◆ **DATA TO PROCESS**:
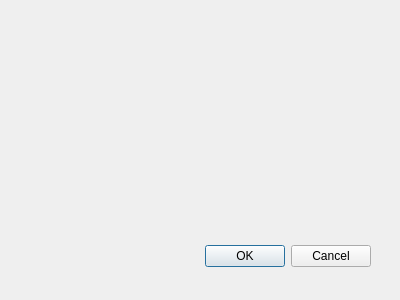
First picture: the form in projects/project2/Project2/newgame.ui, repository angrymasteryoda/cis-17b, before the edit.
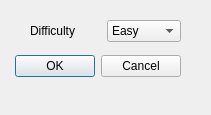
Second picture: the form after the edit.

Commit message: failed to get the newgame dialog to work

What changed in the file:
```diff
--- a/projects/project2/Project2/newgame.ui
+++ b/projects/project2/Project2/newgame.ui
@@ -8,8 +8,8 @@
    <rect>
     <x>0</x>
     <y>0</y>
-    <width>400</width>
-    <height>300</height>
+    <width>211</width>
+    <height>115</height>
    </rect>
   </property>
   <property name="windowTitle">
@@ -18,9 +18,9 @@
   <widget name="buttonBox" class="QDialogButtonBox">
    <property name="geometry">
     <rect>
-     <x>30</x>
-     <y>240</y>
-     <width>341</width>
+     <x>10</x>
+     <y>50</y>
+     <width>171</width>
      <height>32</height>
     </rect>
    </property>
@@ -31,6 +31,52 @@
     <set>QDialogButtonBox::Cancel|QDialogButtonBox::Ok</set>
    </property>
   </widget>
+  <widget class="QWidget" name="layoutWidget">
+   <property name="geometry">
+    <rect>
+     <x>30</x>
+     <y>20</y>
+     <width>151</width>
+     <height>22</height>
+    </rect>
+   </property>
+   <layout class="QHBoxLayout" name="horizontalLayout">
+    <item>
+     <widget class="QLabel" name="label">
+      <property name="text">
+       <string>Difficulty</string>
+      </property>
+      <property name="buddy">
+       <cstring>difficultyCombo</cstring>
+      </property>
+     </widget>
+    </item>
+    <item>
+     <widget class="QComboBox" name="difficultyCombo">
+      <item>
+       <property name="text">
+        <string>Easy</string>
+       </property>
+      </item>
+      <item>
+       <property name="text">
+        <string>Medium</string>
+       </property>
+      </item>
+      <item>
+       <property name="text">
+        <string>Hard</string>
+       </property>
+      </item>
+      <item>
+       <property name="text">
+        <string>Insane</string>
+       </property>
+      </item>
+     </widget>
+    </item>
+   </layout>
+  </widget>
  </widget>
  <pixmapfunction/>
  <resources/>
```
Left out of the diff: 9 changed lines with no effect on the pictures. The commit also changes 61 other files.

◆ **EXERCISE PROMPT**: Filter the entries above and keep only the lines with the word "height".

◆ **RESPONSE**:
-    <height>300</height>
+    <height>115</height>
      <height>32</height>
+     <height>22</height>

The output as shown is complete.